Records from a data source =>
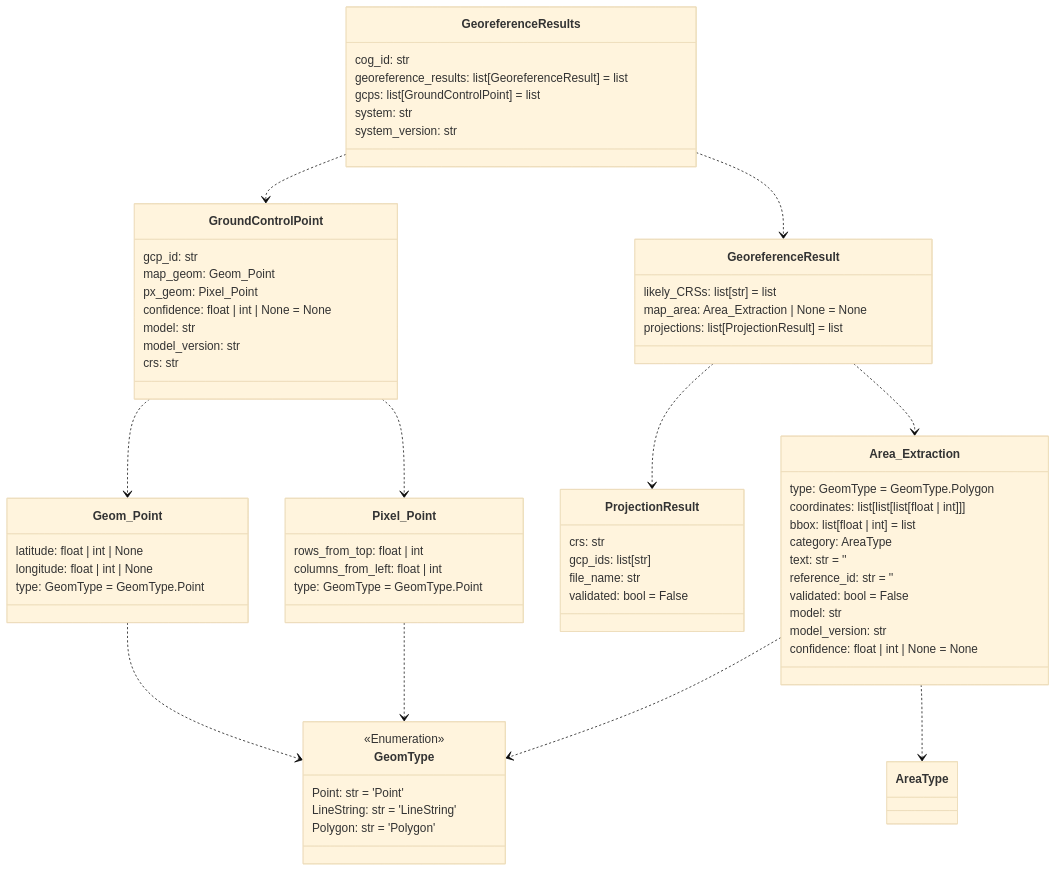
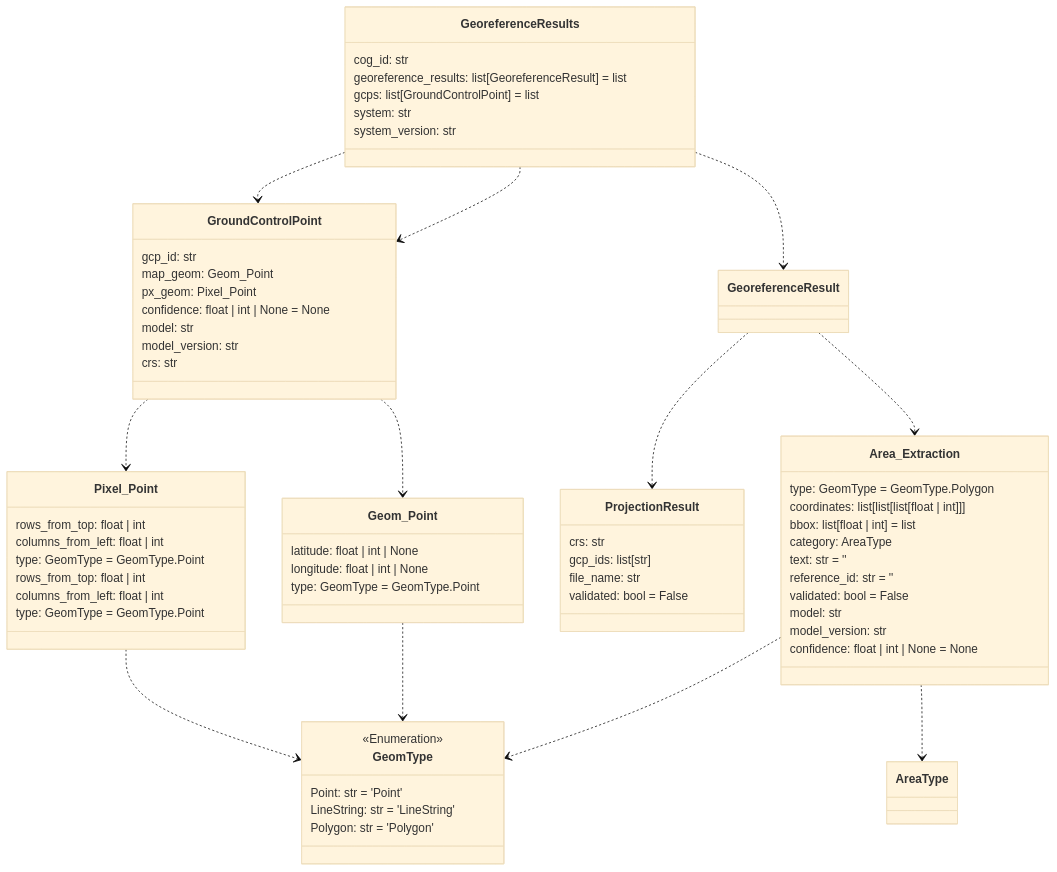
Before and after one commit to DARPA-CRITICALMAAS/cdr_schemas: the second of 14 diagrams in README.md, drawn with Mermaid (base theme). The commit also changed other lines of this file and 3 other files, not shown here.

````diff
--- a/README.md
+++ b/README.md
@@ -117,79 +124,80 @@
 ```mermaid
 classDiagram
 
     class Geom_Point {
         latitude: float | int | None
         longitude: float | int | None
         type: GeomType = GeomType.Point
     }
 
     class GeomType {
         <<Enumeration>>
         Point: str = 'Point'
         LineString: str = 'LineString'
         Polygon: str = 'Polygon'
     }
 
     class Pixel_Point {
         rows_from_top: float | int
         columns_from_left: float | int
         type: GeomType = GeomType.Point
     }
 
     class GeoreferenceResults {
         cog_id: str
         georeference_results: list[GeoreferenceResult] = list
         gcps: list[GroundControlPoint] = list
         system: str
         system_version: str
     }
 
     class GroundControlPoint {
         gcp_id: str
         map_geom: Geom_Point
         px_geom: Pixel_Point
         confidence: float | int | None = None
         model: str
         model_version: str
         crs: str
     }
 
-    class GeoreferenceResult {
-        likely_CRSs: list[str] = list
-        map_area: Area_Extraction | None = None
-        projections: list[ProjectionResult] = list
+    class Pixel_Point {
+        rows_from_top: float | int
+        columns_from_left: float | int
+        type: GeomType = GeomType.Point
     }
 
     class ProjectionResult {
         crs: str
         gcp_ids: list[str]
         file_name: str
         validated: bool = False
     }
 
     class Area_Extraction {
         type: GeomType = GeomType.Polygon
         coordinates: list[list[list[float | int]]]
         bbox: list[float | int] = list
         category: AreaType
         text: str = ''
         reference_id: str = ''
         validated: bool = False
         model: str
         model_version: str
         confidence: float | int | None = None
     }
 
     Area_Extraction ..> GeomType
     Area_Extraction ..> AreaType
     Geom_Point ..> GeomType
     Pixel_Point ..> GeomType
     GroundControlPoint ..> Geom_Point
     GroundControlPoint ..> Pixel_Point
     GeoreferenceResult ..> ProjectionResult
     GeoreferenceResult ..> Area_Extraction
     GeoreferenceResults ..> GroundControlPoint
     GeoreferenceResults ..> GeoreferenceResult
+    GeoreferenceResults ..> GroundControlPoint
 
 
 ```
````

==

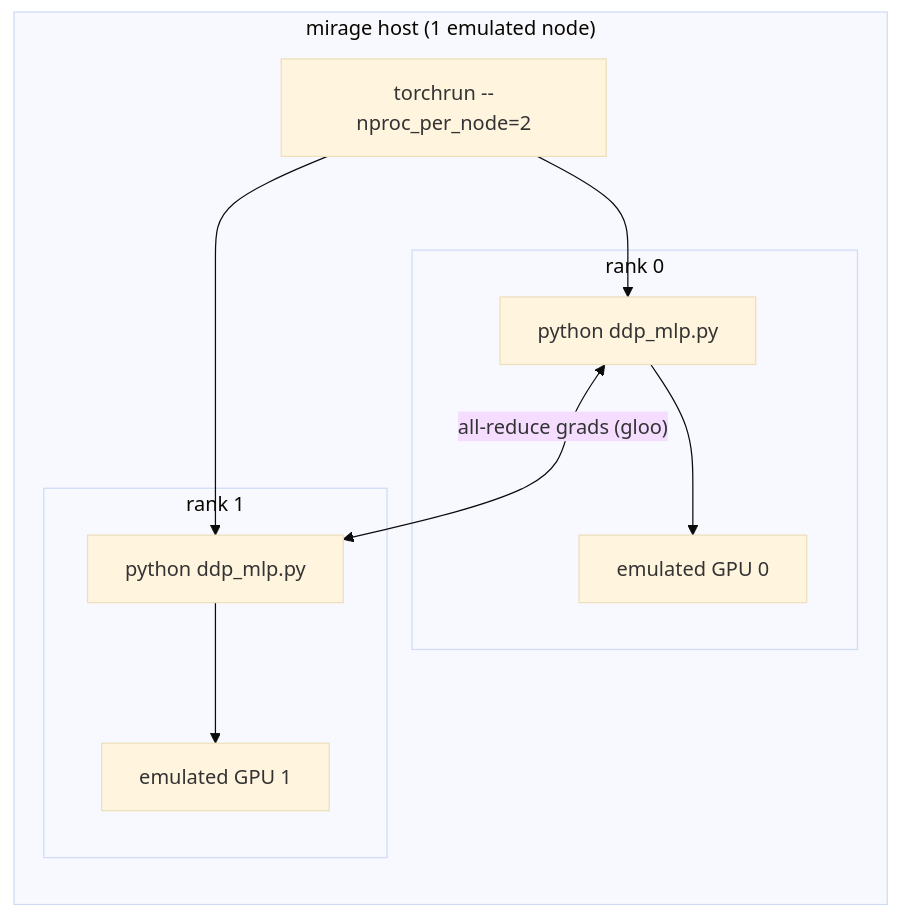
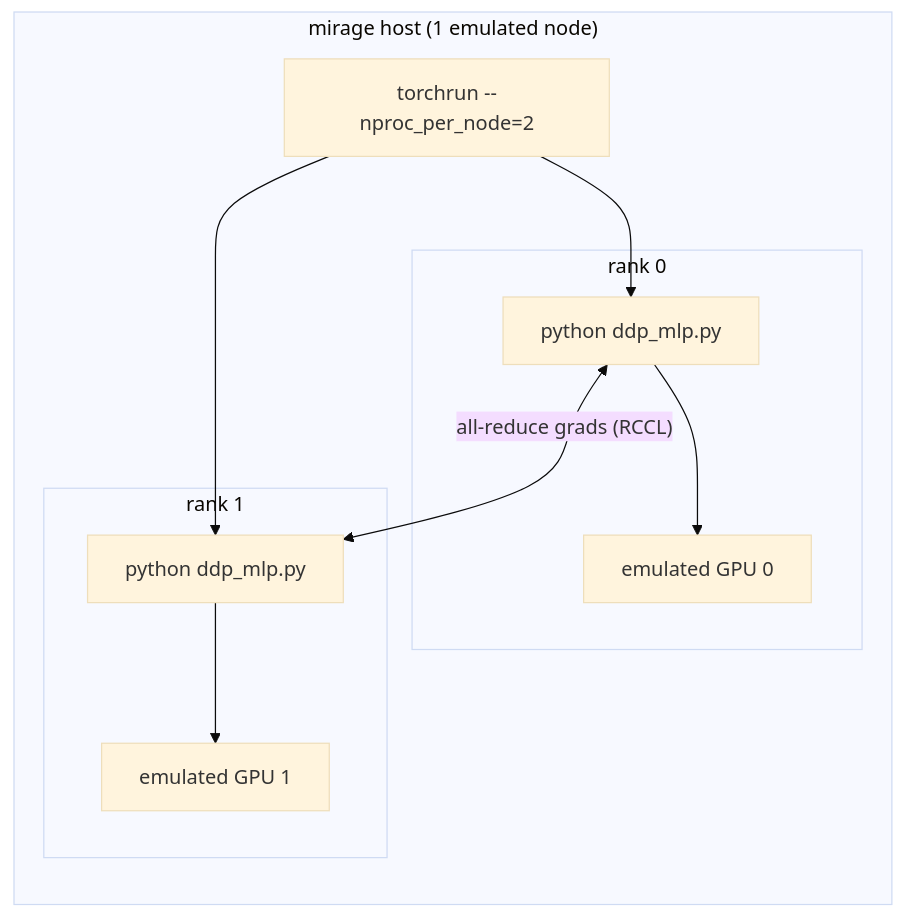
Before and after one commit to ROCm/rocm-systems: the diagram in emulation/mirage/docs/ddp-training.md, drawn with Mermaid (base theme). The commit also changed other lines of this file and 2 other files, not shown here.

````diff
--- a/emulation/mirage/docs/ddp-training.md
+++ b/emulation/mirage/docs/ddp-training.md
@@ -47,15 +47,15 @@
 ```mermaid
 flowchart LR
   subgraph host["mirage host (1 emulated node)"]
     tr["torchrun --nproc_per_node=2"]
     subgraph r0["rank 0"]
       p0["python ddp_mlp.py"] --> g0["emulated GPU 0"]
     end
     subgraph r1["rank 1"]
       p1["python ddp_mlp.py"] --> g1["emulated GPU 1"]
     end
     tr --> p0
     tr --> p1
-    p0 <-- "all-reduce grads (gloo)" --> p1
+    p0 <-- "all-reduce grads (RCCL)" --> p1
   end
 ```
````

--

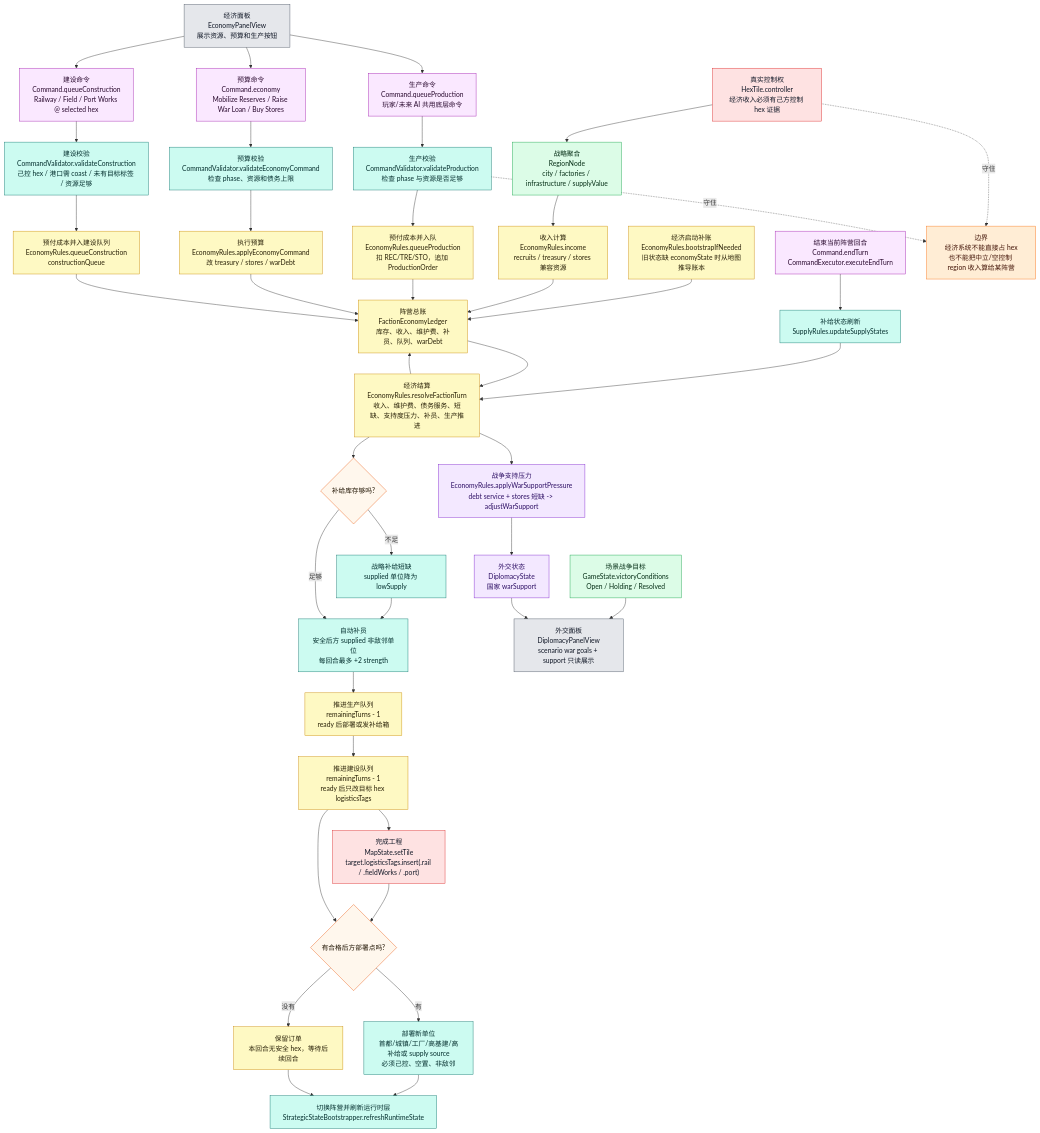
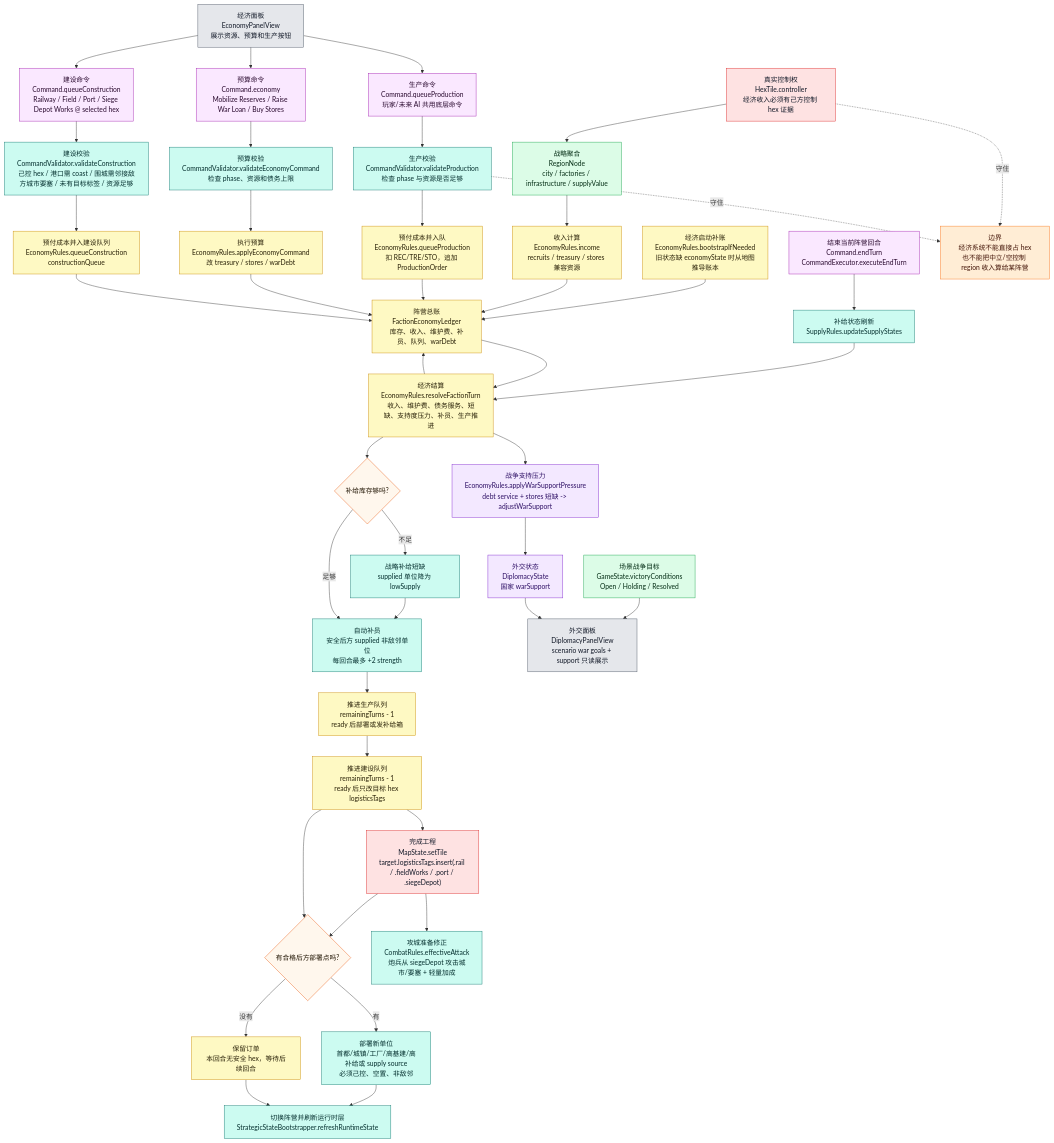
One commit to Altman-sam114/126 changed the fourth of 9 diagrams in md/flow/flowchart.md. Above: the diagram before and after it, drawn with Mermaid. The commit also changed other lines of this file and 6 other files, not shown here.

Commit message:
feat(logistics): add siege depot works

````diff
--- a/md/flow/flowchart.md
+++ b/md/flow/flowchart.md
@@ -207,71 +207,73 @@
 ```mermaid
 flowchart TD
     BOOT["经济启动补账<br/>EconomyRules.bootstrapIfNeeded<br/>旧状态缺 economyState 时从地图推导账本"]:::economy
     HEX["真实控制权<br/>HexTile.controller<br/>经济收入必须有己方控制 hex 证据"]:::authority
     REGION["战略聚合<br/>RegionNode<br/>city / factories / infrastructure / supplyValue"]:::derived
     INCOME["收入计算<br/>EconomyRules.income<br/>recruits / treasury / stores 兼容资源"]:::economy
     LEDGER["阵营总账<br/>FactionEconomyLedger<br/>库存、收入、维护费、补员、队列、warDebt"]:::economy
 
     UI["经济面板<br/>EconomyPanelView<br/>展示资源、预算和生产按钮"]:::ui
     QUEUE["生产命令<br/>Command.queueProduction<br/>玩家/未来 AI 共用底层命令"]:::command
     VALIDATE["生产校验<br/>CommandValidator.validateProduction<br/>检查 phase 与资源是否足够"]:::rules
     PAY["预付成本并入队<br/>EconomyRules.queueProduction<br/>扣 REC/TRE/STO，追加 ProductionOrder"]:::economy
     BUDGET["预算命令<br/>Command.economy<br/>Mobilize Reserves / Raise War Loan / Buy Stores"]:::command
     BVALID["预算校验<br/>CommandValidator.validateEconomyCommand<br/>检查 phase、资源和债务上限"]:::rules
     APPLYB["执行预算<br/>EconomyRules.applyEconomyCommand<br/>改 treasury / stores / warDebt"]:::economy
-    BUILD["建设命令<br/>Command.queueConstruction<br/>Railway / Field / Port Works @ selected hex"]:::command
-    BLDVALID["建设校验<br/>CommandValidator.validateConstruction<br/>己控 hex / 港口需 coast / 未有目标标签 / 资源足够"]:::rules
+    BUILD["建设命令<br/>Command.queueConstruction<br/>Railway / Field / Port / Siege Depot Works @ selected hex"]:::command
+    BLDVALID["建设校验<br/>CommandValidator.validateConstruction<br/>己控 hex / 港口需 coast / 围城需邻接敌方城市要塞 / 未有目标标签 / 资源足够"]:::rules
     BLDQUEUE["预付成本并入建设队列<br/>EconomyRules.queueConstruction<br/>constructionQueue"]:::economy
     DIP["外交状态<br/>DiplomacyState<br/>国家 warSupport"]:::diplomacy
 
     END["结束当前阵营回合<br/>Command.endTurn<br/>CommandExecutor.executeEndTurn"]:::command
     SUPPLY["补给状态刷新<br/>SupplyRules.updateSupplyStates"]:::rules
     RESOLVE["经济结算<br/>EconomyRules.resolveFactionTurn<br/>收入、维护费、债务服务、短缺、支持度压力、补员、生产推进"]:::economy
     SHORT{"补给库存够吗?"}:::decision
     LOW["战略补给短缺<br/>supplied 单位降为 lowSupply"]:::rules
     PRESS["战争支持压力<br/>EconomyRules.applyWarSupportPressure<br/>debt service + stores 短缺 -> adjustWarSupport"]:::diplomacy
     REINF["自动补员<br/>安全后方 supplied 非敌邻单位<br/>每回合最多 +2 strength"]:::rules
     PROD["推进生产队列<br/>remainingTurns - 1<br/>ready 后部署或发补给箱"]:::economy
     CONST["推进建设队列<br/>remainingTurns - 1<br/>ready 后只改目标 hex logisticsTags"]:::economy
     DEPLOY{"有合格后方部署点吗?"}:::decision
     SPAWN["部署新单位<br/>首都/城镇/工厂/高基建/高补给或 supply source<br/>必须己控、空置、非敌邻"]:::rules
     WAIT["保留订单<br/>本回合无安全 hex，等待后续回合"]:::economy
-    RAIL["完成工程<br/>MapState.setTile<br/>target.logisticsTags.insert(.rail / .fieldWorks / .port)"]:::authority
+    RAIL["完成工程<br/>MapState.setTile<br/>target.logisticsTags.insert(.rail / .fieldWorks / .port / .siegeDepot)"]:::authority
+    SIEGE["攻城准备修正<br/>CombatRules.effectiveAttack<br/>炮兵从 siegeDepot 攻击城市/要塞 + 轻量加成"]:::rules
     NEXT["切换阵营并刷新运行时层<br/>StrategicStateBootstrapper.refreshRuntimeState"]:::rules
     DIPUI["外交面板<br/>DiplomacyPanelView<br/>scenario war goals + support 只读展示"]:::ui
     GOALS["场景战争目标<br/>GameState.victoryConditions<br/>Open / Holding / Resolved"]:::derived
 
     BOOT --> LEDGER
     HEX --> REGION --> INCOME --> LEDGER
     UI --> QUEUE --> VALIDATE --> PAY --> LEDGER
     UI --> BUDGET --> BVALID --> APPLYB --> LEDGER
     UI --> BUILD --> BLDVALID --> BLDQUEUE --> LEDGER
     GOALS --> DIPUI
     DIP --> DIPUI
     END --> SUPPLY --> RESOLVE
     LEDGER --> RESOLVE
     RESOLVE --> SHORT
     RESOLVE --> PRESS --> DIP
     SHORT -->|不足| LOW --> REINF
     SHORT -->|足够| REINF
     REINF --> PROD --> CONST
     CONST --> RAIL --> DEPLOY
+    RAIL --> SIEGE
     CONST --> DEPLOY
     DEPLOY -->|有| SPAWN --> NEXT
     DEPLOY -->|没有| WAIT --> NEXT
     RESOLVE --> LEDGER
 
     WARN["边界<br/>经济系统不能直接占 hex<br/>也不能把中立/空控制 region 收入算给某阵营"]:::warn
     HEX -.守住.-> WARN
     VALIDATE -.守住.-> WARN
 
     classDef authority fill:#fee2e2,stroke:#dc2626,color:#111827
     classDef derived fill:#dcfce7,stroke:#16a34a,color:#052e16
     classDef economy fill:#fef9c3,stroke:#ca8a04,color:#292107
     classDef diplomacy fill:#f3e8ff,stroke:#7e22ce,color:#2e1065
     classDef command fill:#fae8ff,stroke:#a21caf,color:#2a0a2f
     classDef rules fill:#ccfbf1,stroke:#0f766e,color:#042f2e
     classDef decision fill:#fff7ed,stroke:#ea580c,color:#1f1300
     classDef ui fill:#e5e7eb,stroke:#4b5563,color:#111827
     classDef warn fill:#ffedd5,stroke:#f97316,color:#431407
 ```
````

Activity => Look above for the line containing "type: GeomType = GeomType.Polygon". Output from there through the line containing "GroundControlPoint ..> Pixel_Point", exactly and inclusively.

Written reply =>
         type: GeomType = GeomType.Polygon
         coordinates: list[list[list[float | int]]]
         bbox: list[float | int] = list
         category: AreaType
         text: str = ''
         reference_id: str = ''
         validated: bool = False
         model: str
         model_version: str
         confidence: float | int | None = None
     }
 
     Area_Extraction ..> GeomType
     Area_Extraction ..> AreaType
     Geom_Point ..> GeomType
     Pixel_Point ..> GeomType
     GroundControlPoint ..> Geom_Point
     GroundControlPoint ..> Pixel_Point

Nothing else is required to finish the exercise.